MARC SCHUSTER – EP Review: “There Is No Down”

One of my favorite humans on the planet is Marc Schuster, who’s not only insanely creative and multi-talented, but also incredibly generous, funny and kind.

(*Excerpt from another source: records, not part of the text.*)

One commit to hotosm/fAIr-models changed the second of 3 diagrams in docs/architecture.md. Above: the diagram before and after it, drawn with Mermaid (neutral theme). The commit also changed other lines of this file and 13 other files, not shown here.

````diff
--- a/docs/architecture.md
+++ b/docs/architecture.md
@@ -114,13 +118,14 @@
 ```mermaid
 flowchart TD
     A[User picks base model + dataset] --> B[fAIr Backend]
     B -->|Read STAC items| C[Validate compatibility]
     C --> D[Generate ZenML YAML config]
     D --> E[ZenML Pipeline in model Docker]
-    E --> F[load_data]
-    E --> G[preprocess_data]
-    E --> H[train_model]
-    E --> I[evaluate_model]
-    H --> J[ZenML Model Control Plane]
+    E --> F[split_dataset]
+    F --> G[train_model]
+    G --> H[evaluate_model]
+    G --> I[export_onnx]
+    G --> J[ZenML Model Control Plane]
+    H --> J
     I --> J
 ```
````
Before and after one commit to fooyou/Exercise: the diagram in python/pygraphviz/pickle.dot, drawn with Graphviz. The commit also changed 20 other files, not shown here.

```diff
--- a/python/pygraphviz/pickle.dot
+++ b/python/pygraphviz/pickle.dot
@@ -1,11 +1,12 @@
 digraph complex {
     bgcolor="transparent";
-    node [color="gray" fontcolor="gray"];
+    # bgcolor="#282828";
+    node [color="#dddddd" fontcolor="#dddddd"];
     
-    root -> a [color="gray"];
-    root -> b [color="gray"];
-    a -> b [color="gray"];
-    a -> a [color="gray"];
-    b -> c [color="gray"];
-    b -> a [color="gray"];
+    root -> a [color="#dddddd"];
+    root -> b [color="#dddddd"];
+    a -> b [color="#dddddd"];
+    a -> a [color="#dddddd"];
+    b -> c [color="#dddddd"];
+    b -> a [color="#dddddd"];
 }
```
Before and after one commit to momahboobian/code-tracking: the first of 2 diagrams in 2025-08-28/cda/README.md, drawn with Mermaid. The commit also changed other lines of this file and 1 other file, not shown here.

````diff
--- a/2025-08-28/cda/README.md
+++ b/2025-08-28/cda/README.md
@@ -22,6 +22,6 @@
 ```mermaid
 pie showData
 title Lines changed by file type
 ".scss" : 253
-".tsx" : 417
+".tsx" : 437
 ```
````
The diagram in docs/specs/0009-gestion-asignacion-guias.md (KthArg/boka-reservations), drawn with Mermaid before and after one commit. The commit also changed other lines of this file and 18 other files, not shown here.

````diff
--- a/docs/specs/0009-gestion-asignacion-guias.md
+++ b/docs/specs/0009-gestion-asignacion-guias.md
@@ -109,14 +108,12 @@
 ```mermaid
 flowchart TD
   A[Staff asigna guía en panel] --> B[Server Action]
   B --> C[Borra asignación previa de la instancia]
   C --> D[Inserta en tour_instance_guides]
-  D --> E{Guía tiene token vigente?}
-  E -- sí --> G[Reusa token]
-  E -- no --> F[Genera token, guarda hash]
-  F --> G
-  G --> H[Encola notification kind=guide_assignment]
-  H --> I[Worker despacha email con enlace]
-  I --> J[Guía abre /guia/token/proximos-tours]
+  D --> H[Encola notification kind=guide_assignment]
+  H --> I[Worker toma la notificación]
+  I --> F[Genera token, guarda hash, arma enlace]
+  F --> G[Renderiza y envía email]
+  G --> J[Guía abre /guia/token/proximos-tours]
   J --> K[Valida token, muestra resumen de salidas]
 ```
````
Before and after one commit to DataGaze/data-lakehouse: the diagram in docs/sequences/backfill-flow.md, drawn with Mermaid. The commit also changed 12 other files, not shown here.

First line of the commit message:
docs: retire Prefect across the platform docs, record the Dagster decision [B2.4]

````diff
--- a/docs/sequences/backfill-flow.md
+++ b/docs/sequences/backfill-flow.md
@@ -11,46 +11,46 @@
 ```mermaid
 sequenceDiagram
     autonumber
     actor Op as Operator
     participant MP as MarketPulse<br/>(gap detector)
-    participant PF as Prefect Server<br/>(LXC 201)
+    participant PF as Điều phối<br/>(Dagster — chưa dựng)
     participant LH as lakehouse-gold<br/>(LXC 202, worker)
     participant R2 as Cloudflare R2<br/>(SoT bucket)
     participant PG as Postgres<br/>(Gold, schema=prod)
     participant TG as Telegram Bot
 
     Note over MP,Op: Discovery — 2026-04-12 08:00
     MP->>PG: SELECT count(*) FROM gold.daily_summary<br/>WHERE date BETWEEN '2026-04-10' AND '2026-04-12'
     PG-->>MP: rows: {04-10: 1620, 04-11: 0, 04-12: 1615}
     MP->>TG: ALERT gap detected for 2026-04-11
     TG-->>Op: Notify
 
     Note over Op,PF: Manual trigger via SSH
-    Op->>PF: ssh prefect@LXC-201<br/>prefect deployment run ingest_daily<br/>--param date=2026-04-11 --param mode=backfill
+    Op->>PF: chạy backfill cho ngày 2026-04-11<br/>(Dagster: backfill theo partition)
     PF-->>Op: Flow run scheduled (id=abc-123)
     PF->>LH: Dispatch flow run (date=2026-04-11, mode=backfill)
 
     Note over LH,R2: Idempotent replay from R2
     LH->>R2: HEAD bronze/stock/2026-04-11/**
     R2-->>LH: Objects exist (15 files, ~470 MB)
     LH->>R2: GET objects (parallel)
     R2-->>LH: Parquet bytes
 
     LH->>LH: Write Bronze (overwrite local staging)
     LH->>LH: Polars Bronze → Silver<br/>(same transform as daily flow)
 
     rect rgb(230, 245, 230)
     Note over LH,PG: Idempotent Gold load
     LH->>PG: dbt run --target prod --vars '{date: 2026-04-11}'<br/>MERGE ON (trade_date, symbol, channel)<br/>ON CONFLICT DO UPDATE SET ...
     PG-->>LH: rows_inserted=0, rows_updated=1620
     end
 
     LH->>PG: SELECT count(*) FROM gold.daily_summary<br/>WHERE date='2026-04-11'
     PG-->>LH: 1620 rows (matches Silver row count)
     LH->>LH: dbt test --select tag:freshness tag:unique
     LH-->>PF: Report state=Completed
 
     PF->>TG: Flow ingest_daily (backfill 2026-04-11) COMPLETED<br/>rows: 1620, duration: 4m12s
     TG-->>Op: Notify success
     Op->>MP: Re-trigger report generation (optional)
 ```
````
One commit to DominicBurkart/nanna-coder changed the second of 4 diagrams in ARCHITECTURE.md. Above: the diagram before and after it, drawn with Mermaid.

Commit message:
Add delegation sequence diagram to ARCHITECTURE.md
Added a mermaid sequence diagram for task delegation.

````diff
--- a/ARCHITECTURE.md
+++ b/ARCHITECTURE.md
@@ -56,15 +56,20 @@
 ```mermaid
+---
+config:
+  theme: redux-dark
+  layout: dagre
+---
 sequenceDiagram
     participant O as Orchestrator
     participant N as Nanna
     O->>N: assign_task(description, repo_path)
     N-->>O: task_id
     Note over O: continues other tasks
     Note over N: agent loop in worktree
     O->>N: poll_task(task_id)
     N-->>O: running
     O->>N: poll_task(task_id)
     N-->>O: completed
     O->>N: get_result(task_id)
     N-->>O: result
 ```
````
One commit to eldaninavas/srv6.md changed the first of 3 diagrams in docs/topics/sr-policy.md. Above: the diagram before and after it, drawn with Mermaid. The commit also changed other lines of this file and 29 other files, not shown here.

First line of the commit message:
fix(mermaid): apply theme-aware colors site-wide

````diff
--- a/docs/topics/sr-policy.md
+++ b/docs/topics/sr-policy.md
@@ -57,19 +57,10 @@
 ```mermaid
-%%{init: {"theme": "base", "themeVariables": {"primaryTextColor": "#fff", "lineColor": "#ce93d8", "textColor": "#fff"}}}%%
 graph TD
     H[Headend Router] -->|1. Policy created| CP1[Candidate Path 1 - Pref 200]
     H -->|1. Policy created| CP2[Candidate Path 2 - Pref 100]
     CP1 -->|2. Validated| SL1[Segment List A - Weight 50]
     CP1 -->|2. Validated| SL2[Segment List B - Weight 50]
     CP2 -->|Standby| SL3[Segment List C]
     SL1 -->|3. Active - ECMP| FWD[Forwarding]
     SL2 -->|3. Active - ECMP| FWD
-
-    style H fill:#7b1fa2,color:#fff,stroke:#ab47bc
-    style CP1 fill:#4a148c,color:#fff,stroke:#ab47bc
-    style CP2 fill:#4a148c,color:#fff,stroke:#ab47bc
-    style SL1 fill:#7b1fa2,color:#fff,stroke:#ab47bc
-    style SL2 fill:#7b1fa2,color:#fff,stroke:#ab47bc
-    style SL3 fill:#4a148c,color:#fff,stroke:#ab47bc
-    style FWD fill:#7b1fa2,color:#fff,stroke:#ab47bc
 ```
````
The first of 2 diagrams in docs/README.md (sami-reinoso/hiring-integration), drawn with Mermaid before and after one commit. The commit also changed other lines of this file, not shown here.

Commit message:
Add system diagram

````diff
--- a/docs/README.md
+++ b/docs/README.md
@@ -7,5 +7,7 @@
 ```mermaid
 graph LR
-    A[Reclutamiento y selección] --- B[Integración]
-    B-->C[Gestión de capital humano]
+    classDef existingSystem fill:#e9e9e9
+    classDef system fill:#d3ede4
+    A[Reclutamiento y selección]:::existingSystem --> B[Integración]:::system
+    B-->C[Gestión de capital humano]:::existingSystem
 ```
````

I first got to know him several years ago through blogging (he has a terrific WordPress blog called Abominations), and he’s been among the most consistently loyal supporters of me and my blog.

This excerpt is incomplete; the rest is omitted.